- A UTC close below the 30-day MA at $5,184 would weaken the short-term bullish case and may allow a deeper pullback to the 50-day MA at $4,706.
Bitcoin (BTC) scaled an important price resistance with double-digit gains in April, solidifying the long-term bull breakout witnessed four-weeks ago.
The crypto market leader closed (UTC) at $5,269 on Tuesday, representing a 28 percent gain on the April 1 opening price of $4,092, as per Bitstamp data. That’s the biggest monthly gain since April 2018, as discussed yesterday.
Importantly, April’s close put prices above the 21-month exponential moving average (EMA), currently at $5,248.

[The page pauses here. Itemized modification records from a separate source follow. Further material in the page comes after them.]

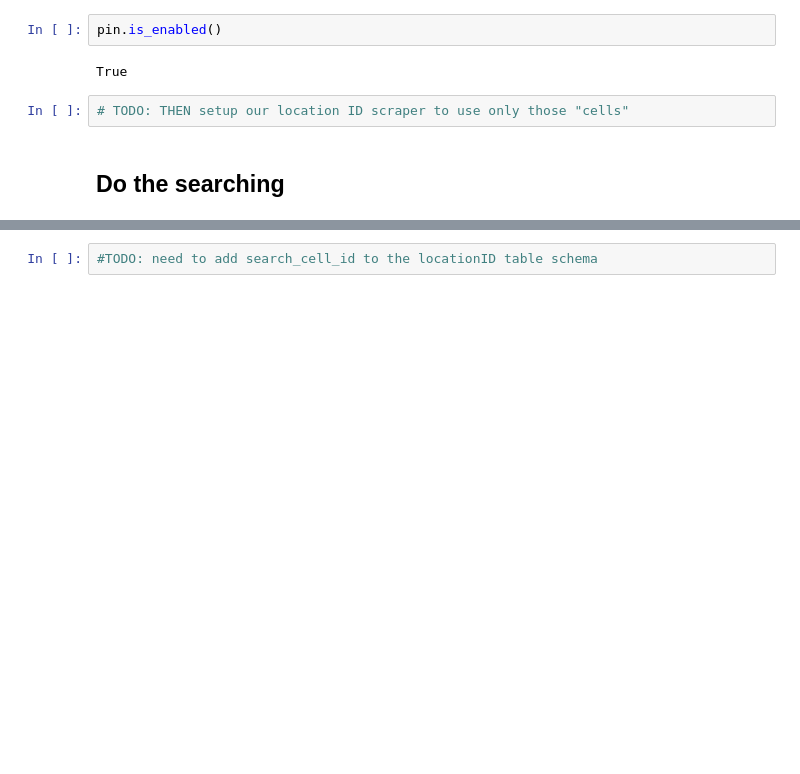
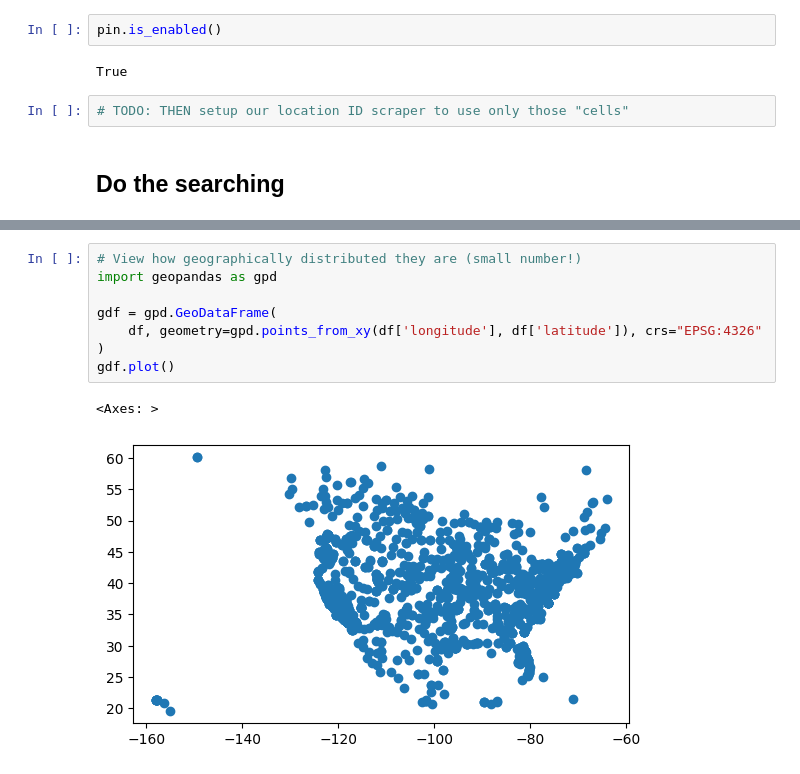
Before and after one commit to emigre459/evlens, a Jupyter notebook: notebooks/exploratory/0.3-DWRM-GCloud.ipynb, the cells around one changed output, grey strips where cells are left out. Drawn from its saved outputs; the diff is of its cells as text; blank space fills up the shorter version.

```diff
--- a/notebooks/exploratory/0.3-DWRM-GCloud.ipynb
+++ b/notebooks/exploratory/0.3-DWRM-GCloud.ipynb
@@ -1247,3 +1254,12 @@ bq.query_to_dataframe(query)
 # %%
-#TODO: need to add search_cell_id to the locationID table schema
+# View how geographically distributed they are (small number!)
+import geopandas as gpd
+
+gdf = gpd.GeoDataFrame(
+    df, geometry=gpd.points_from_xy(df['longitude'], df['latitude']), crs="EPSG:4326"
+)
+gdf.plot()
+# %% [output]
+<Axes: >
+[figure, added]
 # %%
```
Also changed, not shown: parts of 5 cells of this notebook, 3 other files.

That EMA had emerged as a strong price floor in the five months to October 2018, forcing many to conclude that the bear market had ended near $6,000. Bitcoin, however, dived below $6,000 on Nov. 14 – falling to lows near $3,100 by mid-December – and, with that, the 21-month EMA became the level to beat for the bulls.
Now that BTC has secured a monthly close above that key hurdle, the long-term bearish-to-bullish trend change confirmed on April 2 looks more credible. As a result, a rally to $6,000 in the next few weeks cannot be ruled out.
As of writing, BTC is changing hands at $5,300 on Bitstamp – up 2.4 percent on a 24-hour basis.
As seen on above left, April’s candle closed just above the 21-month EMA, the first monthly close above the key average since October 2018.
The bullish close comes four weeks after bitcoin first confirmed long-term bullish reversal by violating the most basic of all bearish patterns – the lower highs and lower lows – with a high-volume break above $4,236 on April 2.
The chart also shows a falling channel breakout, which indicates a bearish-to-bullish trend change. It is worth noting that a similar bearish channel breakout in October 2015 was followed by a 2.5-year bull market (see above right).
Essentially, BTC has activated twin bullish cues – a falling channel breakout and a close above the 21-month EMA – with April’s close at $5,269. These developments are remarkably similar to the ones seen in October 2015.
The above chart shows bitcoin has again bounced up from the 30-day moving average (MA), weakening the case for a deeper pullback put forward by the bearish divergence on the 14-day relative strength index (RSI).
It is worth noting that BTC has suffered significant price pullbacks following the confirmation of the bearish RSI divergence in the past.
This time, however, the pattern seems to have failed, with the price bouncing up from the 30-day MA, a sign of strong bullish sentiment. As a result, BTC could revisit and possibly breach the recent high of $5,627 reached on April 23.
The case for a temporary pullback to the 50-day MA, currently at $4,706 would strengthen if and when the price closes below the 30-day MA at $5,184.